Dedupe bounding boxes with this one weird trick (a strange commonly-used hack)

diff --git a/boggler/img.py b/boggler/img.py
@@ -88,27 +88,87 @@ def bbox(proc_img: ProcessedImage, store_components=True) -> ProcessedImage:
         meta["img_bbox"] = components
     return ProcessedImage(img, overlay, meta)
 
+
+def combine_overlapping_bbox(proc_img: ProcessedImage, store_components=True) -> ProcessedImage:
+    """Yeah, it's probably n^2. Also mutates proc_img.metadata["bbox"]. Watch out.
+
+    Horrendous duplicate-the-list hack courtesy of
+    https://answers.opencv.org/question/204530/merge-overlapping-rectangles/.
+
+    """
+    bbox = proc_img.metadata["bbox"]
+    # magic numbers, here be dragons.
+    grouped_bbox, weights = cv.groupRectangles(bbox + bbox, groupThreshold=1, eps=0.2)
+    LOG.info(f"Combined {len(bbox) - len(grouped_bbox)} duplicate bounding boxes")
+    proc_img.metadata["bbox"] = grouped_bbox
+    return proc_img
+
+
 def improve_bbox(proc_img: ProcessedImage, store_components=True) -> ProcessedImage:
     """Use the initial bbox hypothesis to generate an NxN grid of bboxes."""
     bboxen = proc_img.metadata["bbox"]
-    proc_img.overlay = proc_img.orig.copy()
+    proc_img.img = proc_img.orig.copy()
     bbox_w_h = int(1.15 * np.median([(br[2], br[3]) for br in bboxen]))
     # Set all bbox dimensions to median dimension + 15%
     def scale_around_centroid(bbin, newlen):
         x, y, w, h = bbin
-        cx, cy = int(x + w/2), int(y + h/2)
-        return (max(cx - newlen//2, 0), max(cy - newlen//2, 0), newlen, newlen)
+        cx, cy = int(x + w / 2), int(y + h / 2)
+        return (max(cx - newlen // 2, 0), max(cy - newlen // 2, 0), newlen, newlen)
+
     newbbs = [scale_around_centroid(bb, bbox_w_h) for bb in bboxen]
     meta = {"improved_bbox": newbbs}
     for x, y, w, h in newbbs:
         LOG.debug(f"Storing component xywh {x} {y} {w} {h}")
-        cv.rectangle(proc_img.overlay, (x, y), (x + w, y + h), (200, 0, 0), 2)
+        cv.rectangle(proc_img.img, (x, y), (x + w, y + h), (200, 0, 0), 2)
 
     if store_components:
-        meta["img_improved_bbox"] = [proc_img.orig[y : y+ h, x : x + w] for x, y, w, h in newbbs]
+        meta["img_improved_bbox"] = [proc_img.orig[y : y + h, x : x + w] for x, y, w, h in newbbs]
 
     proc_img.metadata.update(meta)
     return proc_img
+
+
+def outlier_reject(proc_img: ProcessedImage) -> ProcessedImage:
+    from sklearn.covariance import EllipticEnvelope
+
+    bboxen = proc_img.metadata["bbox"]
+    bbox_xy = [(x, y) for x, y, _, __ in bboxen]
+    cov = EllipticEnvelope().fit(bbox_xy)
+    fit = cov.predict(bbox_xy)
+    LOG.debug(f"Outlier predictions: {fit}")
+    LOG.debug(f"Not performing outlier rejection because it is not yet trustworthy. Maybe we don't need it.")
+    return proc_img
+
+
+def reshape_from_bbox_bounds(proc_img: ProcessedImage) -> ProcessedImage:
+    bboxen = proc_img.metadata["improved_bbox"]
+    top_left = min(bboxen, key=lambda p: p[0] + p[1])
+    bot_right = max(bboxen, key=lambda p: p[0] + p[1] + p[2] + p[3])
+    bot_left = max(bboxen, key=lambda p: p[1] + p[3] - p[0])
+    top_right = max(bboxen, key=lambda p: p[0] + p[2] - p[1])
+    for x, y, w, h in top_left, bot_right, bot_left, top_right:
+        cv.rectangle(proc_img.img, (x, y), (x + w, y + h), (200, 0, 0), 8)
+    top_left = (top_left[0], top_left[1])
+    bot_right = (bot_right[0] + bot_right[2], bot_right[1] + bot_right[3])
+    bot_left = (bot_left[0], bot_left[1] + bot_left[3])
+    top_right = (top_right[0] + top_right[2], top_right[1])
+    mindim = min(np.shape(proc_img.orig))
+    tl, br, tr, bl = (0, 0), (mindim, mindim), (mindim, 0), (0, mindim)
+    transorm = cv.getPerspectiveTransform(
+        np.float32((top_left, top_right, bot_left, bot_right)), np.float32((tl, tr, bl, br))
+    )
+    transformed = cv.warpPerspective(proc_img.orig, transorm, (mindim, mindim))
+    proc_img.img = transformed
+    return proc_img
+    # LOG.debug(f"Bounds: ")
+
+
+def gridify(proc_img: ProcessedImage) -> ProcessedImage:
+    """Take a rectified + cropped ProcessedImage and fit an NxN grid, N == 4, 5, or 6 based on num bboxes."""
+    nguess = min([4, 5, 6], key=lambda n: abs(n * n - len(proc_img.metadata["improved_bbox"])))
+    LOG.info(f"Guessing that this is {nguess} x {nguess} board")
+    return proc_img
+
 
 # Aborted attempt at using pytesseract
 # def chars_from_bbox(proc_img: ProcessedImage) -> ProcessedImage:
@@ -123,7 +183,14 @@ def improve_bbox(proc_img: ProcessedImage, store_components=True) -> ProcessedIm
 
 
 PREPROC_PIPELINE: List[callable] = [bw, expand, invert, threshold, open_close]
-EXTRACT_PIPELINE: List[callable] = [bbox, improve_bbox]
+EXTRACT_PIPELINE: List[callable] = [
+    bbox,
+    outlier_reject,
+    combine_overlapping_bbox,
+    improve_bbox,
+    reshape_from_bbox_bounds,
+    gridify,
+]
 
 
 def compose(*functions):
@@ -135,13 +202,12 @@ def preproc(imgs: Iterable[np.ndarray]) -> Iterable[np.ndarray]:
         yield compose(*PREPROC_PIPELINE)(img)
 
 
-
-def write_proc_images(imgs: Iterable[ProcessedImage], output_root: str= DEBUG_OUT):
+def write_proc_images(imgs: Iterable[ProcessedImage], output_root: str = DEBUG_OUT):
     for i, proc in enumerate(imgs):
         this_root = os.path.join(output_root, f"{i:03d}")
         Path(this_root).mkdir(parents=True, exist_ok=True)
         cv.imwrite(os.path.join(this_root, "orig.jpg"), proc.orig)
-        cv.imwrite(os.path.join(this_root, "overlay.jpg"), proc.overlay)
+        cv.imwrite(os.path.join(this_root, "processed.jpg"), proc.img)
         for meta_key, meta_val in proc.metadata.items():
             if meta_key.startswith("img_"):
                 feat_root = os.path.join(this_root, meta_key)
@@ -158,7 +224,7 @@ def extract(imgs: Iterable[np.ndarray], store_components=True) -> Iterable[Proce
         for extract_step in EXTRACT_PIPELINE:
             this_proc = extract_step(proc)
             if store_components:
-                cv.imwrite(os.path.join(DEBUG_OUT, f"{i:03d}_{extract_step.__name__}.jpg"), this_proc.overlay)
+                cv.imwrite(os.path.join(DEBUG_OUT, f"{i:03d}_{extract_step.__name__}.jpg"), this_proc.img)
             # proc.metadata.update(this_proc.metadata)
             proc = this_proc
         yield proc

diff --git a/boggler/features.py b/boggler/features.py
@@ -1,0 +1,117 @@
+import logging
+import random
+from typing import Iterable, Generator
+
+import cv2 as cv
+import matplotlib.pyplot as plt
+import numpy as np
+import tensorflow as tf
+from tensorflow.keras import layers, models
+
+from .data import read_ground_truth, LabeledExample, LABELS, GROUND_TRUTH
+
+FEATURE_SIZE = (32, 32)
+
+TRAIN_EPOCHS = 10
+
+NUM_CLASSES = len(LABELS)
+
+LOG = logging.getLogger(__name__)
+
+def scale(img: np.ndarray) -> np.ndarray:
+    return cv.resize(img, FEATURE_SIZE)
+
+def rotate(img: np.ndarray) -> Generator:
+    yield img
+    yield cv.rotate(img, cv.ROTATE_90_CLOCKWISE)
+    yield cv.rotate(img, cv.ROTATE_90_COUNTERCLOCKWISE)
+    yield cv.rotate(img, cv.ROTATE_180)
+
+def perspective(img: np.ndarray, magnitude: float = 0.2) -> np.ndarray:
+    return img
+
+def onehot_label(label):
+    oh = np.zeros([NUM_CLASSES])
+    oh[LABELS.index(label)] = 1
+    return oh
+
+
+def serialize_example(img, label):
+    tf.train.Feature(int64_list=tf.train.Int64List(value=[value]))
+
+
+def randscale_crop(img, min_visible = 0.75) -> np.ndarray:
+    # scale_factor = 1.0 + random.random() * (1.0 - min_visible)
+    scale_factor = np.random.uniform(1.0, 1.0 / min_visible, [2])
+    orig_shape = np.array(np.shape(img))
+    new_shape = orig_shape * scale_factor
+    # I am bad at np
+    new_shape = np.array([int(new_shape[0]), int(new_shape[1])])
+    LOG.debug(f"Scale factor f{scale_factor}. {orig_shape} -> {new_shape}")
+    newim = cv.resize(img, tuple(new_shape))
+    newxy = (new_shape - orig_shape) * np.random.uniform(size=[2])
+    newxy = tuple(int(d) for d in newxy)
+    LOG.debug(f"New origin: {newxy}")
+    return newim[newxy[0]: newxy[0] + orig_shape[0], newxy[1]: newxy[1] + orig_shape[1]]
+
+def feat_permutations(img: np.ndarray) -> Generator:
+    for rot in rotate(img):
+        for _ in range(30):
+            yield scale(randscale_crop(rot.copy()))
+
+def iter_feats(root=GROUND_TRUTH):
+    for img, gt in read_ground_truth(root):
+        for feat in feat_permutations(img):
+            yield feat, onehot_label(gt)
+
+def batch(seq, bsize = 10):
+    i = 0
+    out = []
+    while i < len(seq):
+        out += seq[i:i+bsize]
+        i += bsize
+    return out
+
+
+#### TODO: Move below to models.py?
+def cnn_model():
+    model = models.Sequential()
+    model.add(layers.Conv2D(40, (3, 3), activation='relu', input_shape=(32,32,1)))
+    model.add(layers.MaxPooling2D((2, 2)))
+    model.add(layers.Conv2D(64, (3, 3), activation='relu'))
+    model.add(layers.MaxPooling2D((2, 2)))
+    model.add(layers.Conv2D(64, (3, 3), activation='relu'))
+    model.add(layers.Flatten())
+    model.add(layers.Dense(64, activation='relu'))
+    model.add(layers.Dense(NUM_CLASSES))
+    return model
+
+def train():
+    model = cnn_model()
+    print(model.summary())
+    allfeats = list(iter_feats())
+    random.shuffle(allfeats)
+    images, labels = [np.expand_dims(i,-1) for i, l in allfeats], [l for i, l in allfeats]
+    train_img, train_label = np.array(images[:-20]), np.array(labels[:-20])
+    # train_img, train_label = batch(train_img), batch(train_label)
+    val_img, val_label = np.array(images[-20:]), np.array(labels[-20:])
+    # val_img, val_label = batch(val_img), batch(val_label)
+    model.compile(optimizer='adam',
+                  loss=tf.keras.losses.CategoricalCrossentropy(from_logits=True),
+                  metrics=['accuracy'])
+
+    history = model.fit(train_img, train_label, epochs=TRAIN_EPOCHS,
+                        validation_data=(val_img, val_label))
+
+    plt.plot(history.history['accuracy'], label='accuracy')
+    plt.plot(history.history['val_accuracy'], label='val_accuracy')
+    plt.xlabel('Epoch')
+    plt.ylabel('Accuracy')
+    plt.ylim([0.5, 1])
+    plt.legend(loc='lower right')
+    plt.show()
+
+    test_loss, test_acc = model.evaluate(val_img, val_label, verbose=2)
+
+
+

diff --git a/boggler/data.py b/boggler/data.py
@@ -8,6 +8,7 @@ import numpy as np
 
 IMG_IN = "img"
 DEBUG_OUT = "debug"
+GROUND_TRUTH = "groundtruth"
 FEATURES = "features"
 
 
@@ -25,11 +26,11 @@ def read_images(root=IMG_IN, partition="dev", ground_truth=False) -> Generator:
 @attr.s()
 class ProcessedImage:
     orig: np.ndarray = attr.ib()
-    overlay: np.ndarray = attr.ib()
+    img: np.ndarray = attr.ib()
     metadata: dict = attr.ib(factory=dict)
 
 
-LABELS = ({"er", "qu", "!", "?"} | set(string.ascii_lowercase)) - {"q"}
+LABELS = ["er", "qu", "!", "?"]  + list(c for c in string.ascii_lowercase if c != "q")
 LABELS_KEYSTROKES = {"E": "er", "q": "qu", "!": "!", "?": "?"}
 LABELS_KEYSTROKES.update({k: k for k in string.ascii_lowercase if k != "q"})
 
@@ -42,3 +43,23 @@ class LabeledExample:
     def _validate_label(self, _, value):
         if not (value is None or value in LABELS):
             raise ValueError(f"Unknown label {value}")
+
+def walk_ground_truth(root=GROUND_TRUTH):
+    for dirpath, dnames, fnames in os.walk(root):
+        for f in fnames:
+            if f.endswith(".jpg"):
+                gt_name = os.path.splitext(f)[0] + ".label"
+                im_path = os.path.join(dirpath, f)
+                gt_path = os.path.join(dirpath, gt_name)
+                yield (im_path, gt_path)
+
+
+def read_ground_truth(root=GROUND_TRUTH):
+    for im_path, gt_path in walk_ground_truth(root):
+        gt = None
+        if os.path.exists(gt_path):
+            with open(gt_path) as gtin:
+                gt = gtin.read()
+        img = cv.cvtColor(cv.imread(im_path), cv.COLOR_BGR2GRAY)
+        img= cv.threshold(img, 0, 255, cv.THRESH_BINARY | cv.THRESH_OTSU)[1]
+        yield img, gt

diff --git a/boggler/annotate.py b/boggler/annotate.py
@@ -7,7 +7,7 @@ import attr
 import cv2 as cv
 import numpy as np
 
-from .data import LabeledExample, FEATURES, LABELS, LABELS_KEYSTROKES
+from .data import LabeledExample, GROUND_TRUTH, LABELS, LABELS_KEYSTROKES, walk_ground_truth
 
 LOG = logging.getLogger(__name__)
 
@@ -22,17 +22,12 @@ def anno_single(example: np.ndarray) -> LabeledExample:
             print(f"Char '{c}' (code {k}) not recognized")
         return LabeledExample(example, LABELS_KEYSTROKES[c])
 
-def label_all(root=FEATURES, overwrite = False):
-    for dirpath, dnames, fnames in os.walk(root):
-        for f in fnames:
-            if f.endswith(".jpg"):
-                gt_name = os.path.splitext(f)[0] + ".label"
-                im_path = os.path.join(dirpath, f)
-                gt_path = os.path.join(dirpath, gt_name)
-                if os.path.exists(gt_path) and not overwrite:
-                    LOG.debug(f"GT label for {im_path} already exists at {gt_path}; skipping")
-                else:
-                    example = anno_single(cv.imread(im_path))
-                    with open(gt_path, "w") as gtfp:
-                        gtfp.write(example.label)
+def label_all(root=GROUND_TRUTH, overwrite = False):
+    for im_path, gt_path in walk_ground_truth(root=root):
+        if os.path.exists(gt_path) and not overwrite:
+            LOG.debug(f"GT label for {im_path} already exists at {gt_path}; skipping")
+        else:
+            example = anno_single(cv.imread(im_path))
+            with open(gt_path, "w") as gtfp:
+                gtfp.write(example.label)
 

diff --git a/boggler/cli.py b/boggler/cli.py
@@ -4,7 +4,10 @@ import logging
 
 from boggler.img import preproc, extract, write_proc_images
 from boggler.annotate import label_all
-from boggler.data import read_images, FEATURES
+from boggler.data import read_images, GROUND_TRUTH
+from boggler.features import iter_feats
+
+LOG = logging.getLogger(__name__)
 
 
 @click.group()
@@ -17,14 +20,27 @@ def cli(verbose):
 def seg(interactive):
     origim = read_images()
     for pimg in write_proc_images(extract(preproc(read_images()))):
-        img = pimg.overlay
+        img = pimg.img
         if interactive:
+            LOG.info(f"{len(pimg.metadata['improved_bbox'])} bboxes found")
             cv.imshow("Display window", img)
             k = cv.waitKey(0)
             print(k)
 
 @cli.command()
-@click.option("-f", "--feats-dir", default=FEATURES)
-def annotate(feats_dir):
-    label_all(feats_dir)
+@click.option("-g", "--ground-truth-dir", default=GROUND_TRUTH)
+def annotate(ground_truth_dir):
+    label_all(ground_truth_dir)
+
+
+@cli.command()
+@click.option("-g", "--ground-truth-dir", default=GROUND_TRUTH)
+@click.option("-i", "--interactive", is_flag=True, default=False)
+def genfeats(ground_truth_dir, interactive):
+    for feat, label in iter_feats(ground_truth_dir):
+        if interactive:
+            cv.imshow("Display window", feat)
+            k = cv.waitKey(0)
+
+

****************************************

__YOUR ASSIGNMENT__:
Find the word "ndarray" in the data and show each line that holds it.

__TASK RESPONSE__:
@@ -135,13 +202,12 @@ def preproc(imgs: Iterable[np.ndarray]) -> Iterable[np.ndarray]:
@@ -158,7 +224,7 @@ def extract(imgs: Iterable[np.ndarray], store_components=True) -> Iterable[Proce
+def scale(img: np.ndarray) -> np.ndarray:
+def rotate(img: np.ndarray) -> Generator:
+def perspective(img: np.ndarray, magnitude: float = 0.2) -> np.ndarray:
+def randscale_crop(img, min_visible = 0.75) -> np.ndarray:
+def feat_permutations(img: np.ndarray) -> Generator:
     orig: np.ndarray = attr.ib()
-    overlay: np.ndarray = attr.ib()
+    img: np.ndarray = attr.ib()
@@ -22,17 +22,12 @@ def anno_single(example: np.ndarray) -> LabeledExample:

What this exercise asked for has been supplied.